On 14th June 2020, we took a cab to Kudara village early in the morning at around 8am. We were 12 members travelling in a cab. The road condition was very bad, particularly when the driver took a left towards Chuntimulla village at Arin. To ensure safe passage where the road was devastated, we got out of the vehicle and walked.
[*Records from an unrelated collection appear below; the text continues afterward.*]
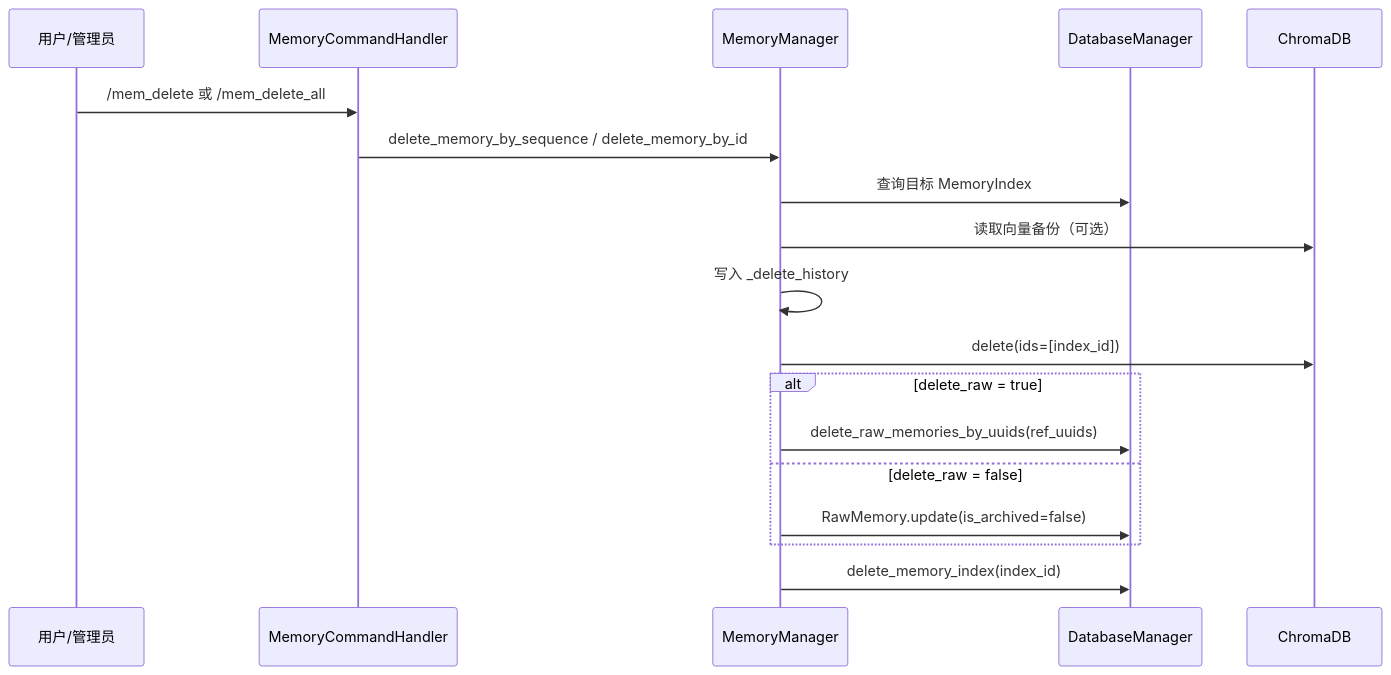
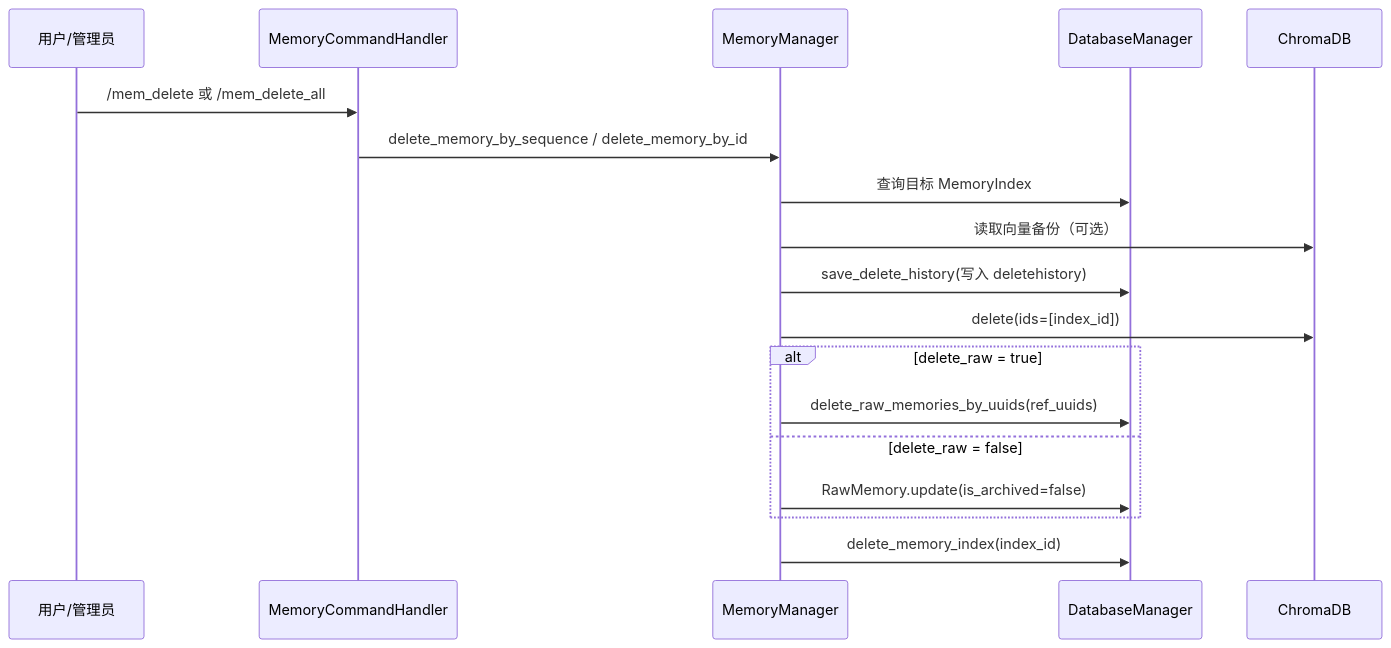
The tenth of 15 diagrams in docs/主流程时序文档.md (victical/astrbot_plugin_engram), drawn with Mermaid before and after one commit. The commit also changed other lines of this file and 16 other files, not shown here.

````diff
--- a/docs/主流程时序文档.md
+++ b/docs/主流程时序文档.md
@@ -391,21 +391,21 @@
 ```mermaid
 sequenceDiagram
     participant User as 用户/管理员
     participant Handler as MemoryCommandHandler
     participant MM as MemoryManager
     participant DB as DatabaseManager
     participant Chroma as ChromaDB
 
     User->>Handler: /mem_delete 或 /mem_delete_all
     Handler->>MM: delete_memory_by_sequence / delete_memory_by_id
     MM->>DB: 查询目标 MemoryIndex
     MM->>Chroma: 读取向量备份（可选）
-    MM->>MM: 写入 _delete_history
+    MM->>DB: save_delete_history(写入 deletehistory)
     MM->>Chroma: delete(ids=[index_id])
     alt delete_raw = true
         MM->>DB: delete_raw_memories_by_uuids(ref_uuids)
     else delete_raw = false
         MM->>DB: RawMemory.update(is_archived=false)
     end
     MM->>DB: delete_memory_index(index_id)
 ```
````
Back in the cab we reached Chuntimulla, where an army soldier of 14 RR gestured us to stop.
‘Kaha jana hai’? (where do you have to go), he asked.
‘Sir, hum Sheer Sar ja rahe hai,’ Adnan replied.
‘Permission hai kya?’ (do you have permission) he again asked.
‘No sir,’ our team leader replied.
‘Sabhi neeche utro aur gadi ko side mai lagao’ (everyone get down park the car on the side), he ordered and we followed.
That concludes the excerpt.